Outline:
Email purporting to be from Microsoft claims that your Microsoft account requires an immediate verification process to avoid termination and you must therefore reply with your password and other personal information.

Brief Analysis:
The email is not from Microsoft and your Microsoft account will not be terminated if you do not reply. The message is a phishing scam designed to steal your Microsoft Account login details and other personal details.



Example:
Dear valued user,Your Microsoft email account requires an immediate verification process to avoid termination. Failure to do this your account will be permanently blocked to help protect your account from fraud or abuse of your important files we are going to permanently block your account if not verified . We know having your account blocked is frustrating , but we can help you get it back easily in one step. Click your reply tab, Fill the columns below and send back to us or your email account will be permanently blocked .Note that your password will be encrypted with 1024-bit RSA keys for your password safety.

* Full Name: ……………………………………………..
* User name:……………………………………………..
* Password:………………………………………………..
* Date of Birth: …………………………………………
* Country Or Territory:……………………………..
* Alternative Email…………………………………..
* Alternative password……………………………..

Warning!!! Account owner that fails to verify his/her account after 48 hours of
receiving this warning will lose his or her account permanently.

You received this email because you subscribed to Microsoft alerts.
This is a non monitored email account. This email was sent by Microsoft
Corporation, One Microsoft Way, Redmond, WA 98052. 2016 Microsoft Corporation.

Thank you for using Microsoft services.

Microsoft Email Verfication Scam





Detailed Analysis:
According to this email, which purports to be from Microsoft,  your Microsoft email account requires an immediate verification process to avoid termination. The message warns that, if you fail to verify as instructed within 48 hours, your email account will be permanently blocked.

The email instructs you to click “reply” and provide your account username and password along with your name, date of birth, and country. It also asks you to provide your alternative email address and password. The email claims that, when you reply, your password will be encrypted “for your password safety”.

The message is professionally presented and features the Microsoft logo and other graphics.

However, it is certainly not from Microsoft and the claim that your account will be blocked if you do not complete the supposed verification process is untrue. In fact, the email is a phishing scam designed to steal your Microsoft Account login details and other personal information.

If you reply as instructed, online criminals can use the information you supplied to hijack your Microsoft Account. Your Microsoft Account login provides access to a number of Microsoft’s services including, email, Skype, and OneDrive. Thus, once they have gained access, the criminals can use these linked services to launch spam and scam campaigns in your name and conduct other fraudulent activities.

They can also steal any personal information your have stored in the account.

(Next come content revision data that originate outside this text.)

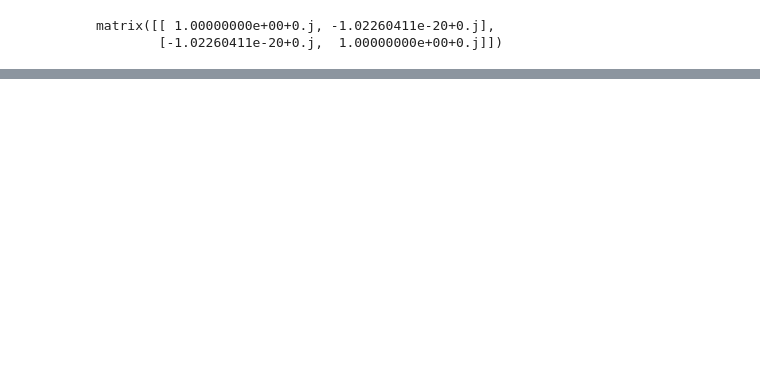
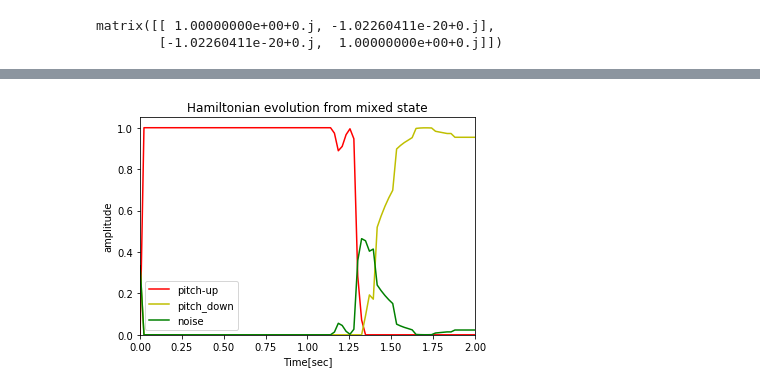
Before and after one commit to d-rocchesso/QVTS, a Jupyter notebook: QVTS.ipynb, the cells around one changed output, grey strips where cells are left out. Saved outputs shown, nothing was run; the diff lists cells and outputs as text; code cells hidden in the pictures; blank space fills up the shorter version.

Commit message:
mixed evolution and cleanup

```diff
--- a/QVTS.ipynb
+++ b/QVTS.ipynb
@@ -714,0 +702,43 @@ savefig('evolutionUpTrace.pdf')
+# %%
+threshold = 0.7 # PARAMETER (pitchiness threshold)
+hopCollapse = 5 # PARAMETER (decimation of collapses)
+pi_up = [[1, 0], [0, 0]]
+pi_down = [[0, 0], [0, 1]]
+amplitude_up = zeros(size(n_z))
+amplitude_down = zeros(size(n_z))
+amplitude_noise = zeros(size(n_z))
+sbuffi1 = zeros(size(n_z))
+sbuffi2 = zeros(size(n_z))
+for t in range(size(totalFreqs1)):
+    p_up = abs((rhoT[:,:,t] * pi_up).trace())
+    p_down = abs((rhoT[:,:,t] * pi_down).trace())
+    amplitude_noise[t] = min(p_up, p_down)
+    amplitude_up[t] = p_up - amplitude_noise[t]
+    amplitude_down[t] = p_down - amplitude_noise[t]
+    cstate = np.random.choice(np.arange(0, 2), p=[p_up, p_down])
+    if (cstate == 0):
+        if (t%hopCollapse == 0):
+            rhoT[:,:,t] = pi_up * rhoT[:,:,t] * pi_up / (rhoT[:,:,t] * pi_up).trace()
+    else:
+        if (t%hopCollapse == 0):
+            rhoT[:,:,t] = pi_down * rhoT[:,:,t] * pi_down / (rhoT[:,:,t] * pi_down).trace()
+    # recompute future from time t onward
+    if (t%hopCollapse == 0):
+        intHc = np.cumsum(H, axis=2)
+        Uc = intHc                   # compute the unitary operator U
+        for tt in range(t,size(n_z)):
+            Uc[:,:,tt] = linalg.expm(-(1j)*intHc[:,:,tt])
+            rhoT[:,:,tt] = (np.matrix(Uc[:,:,tt])).getH() * rhoT[:,:,t] * Uc[:,:,tt]
+# %%
+plt.figure(4)
+plt.title('Hamiltonian evolution from mixed state')
+plot(frmTime, amplitude_up, color='r', linewidth=1.5)
+plot(frmTime, amplitude_down, color='y', linewidth=1.5)
+plot(frmTime, amplitude_noise, color='g', linewidth=1.5)
+legend(["pitch-up", "pitch_down", "noise"])
+plt.axis([0, x.size/float(fs), 0, 1.05])
+plt.ylabel('amplitude')
+plt.xlabel('Time[sec]')
+savefig('evolutionMixed.pdf')
+# %% [output]
+[figure, added]
```
Also changed, not shown: parts of 31 cells of this notebook, 11 other files.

They may be able to use this information,  along with the personal details they collected from your initial reply,  to steal your identity.

Moreover, if you supplied login details for an alternative email account, they can hijack that account as well.

Keep in mind that Microsoft – or any other legitimate company – will never ask customers to reply to an unsecure email with their account passwords and other sensitive information. Despite the claims in the scam email, sending your password via an email reply would certainly not be safe.

Microsoft phishing scams like this one are very common. In the following Hoax-Slayer YouTube video we cover a similar scam attempt:

It is always safest to login to your online accounts by entering the address into your browser’s address bar or via a trusted app.

The Microsoft website includes information about such phishing scams and how to report them.




Last updated: September 19, 2016
First published: September 19, 2016
By Brett M. Christensen
About Hoax-Slayer

References
Phishing Scams – Anti-Phishing Information
Microsoft Outlook ‘Account Exceeded Storage Limit’ Phishing Scam
How to recognize phishing email messages, links, or phone calls